Items listed in a dataset
[Start of section]

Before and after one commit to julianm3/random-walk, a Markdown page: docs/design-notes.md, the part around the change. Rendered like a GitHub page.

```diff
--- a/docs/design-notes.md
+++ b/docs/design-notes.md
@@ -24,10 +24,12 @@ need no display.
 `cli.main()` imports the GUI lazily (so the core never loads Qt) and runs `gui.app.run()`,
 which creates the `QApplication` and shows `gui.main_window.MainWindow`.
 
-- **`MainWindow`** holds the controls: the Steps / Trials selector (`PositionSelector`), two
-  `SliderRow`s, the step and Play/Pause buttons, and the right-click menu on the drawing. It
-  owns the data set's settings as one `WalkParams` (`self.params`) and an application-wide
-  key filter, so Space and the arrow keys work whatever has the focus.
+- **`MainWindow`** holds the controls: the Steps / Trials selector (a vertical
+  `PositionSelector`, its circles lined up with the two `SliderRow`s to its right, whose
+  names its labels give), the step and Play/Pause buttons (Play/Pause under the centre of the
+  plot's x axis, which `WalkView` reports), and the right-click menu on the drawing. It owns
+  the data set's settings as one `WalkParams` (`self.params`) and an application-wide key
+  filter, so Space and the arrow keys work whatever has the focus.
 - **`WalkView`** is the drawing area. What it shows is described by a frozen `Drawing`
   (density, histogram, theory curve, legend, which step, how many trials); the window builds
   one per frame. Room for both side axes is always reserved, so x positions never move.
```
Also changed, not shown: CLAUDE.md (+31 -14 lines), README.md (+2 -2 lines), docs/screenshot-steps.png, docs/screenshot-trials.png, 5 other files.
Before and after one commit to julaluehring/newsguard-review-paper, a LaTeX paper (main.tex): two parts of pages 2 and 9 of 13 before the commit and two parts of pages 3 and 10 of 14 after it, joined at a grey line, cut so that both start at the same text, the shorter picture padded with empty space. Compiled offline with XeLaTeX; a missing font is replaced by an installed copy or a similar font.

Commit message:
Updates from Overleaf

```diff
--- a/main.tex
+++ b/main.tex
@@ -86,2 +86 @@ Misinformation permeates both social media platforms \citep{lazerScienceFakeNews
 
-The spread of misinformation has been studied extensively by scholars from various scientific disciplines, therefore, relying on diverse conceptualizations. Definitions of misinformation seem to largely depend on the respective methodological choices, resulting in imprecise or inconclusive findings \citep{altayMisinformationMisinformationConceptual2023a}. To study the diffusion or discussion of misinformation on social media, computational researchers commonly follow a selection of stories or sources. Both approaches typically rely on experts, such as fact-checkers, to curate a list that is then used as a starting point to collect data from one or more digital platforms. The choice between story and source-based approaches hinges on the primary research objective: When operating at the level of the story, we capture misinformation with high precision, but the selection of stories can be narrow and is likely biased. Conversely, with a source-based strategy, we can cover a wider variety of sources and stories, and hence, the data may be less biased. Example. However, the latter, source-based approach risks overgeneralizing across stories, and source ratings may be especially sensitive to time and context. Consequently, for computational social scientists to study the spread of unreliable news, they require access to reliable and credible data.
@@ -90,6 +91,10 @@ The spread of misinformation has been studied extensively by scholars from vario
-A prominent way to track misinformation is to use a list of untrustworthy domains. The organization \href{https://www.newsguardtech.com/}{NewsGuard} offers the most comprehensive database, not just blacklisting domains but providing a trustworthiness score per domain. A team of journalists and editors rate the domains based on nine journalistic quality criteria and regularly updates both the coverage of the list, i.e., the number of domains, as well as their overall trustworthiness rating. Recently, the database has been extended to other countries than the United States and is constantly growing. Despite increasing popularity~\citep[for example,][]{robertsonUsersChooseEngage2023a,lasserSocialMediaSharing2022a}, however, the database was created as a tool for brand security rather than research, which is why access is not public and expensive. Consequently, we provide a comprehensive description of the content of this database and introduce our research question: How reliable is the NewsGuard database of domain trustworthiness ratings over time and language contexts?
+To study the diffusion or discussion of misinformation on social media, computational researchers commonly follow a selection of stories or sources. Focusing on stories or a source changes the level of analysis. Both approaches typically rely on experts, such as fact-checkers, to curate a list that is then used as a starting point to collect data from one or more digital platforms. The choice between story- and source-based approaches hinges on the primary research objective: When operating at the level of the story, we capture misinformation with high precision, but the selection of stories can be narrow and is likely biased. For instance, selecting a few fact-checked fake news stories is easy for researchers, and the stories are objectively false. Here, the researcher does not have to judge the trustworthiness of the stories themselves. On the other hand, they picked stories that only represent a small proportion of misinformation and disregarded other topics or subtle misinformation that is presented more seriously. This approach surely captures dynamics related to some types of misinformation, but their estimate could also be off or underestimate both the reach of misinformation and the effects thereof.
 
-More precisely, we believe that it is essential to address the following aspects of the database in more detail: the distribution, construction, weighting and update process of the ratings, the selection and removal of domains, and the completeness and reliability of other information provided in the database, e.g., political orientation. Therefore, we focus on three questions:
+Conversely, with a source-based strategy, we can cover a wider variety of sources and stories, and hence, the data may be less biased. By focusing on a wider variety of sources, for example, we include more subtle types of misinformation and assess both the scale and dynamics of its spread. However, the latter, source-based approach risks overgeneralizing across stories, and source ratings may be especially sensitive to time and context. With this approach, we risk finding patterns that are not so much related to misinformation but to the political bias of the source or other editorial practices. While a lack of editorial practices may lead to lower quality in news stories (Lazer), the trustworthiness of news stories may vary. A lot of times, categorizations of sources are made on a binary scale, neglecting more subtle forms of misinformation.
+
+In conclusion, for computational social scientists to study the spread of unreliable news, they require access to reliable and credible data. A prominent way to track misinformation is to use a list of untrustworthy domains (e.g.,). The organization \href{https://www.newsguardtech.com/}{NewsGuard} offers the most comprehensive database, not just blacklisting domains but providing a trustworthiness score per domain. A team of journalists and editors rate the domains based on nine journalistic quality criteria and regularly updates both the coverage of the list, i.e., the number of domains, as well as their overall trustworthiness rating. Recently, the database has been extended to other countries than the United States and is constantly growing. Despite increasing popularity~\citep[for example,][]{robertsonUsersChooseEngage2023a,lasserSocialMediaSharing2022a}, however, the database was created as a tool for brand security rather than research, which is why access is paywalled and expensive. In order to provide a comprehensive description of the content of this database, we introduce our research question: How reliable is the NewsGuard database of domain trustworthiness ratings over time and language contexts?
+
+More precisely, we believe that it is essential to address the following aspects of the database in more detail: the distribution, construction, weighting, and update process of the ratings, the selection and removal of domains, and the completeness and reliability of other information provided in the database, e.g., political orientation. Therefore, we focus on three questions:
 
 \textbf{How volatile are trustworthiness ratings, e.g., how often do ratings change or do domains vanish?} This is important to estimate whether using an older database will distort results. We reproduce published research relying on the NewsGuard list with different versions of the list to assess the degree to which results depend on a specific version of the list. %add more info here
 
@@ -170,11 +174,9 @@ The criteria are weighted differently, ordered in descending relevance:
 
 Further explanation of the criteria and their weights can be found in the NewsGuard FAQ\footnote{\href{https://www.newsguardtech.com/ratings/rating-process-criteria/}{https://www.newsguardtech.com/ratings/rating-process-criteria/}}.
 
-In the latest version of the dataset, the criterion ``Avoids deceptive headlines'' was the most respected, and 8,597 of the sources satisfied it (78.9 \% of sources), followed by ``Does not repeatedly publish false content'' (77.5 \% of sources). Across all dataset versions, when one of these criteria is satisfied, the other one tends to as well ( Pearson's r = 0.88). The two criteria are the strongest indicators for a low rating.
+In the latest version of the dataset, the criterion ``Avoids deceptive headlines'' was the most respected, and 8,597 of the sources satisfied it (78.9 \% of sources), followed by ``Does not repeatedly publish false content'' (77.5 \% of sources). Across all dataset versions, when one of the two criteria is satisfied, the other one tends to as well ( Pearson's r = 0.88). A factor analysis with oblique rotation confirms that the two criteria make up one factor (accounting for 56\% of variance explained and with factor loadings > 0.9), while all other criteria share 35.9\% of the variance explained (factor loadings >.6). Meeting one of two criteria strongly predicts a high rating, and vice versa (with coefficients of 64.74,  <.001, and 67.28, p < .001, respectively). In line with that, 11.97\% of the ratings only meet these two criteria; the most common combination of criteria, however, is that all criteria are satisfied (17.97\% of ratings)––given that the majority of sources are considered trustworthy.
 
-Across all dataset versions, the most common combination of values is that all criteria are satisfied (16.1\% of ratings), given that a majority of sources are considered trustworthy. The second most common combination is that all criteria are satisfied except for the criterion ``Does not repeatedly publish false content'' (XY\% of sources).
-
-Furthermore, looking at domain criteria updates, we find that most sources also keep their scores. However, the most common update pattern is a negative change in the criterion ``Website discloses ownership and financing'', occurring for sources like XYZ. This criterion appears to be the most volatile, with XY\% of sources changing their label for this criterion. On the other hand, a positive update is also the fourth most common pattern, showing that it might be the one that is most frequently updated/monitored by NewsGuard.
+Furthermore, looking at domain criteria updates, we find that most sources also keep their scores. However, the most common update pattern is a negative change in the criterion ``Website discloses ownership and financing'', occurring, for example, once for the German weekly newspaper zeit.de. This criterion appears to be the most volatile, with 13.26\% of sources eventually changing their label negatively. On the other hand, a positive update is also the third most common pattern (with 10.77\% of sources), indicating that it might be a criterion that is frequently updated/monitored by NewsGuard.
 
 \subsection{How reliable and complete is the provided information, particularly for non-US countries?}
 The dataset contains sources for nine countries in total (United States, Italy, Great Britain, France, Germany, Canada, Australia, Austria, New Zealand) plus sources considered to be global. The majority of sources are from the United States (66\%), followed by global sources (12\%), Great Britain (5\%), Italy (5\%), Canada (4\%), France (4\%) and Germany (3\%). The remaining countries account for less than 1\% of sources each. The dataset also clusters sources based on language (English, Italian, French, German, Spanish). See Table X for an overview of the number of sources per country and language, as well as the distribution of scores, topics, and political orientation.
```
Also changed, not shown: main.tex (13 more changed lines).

[End of section]

What to work on: Which lines of the data include "Pearson"? Copy each of them.

Expected answer:
-In the latest version of the dataset, the criterion ``Avoids deceptive headlines'' was the most respected, and 8,597 of the sources satisfied it (78.9 \% of sources), followed by ``Does not repeatedly publish false content'' (77.5 \% of sources). Across all dataset versions, when one of these criteria is satisfied, the other one tends to as well ( Pearson's r = 0.88). The two criteria are the strongest indicators for a low rating.
+In the latest version of the dataset, the criterion ``Avoids deceptive headlines'' was the most respected, and 8,597 of the sources satisfied it (78.9 \% of sources), followed by ``Does not repeatedly publish false content'' (77.5 \% of sources). Across all dataset versions, when one of the two criteria is satisfied, the other one tends to as well ( Pearson's r = 0.88). A factor analysis with oblique rotation confirms that the two criteria make up one factor (accounting for 56\% of variance explained and with factor loadings > 0.9), while all other criteria share 35.9\% of the variance explained (factor loadings >.6). Meeting one of two criteria strongly predicts a high rating, and vice versa (with coefficients of 64.74,  <.001, and 67.28, p < .001, respectively). In line with that, 11.97\% of the ratings only meet these two criteria; the most common combination of criteria, however, is that all criteria are satisfied (17.97\% of ratings)––given that the majority of sources are considered trustworthy.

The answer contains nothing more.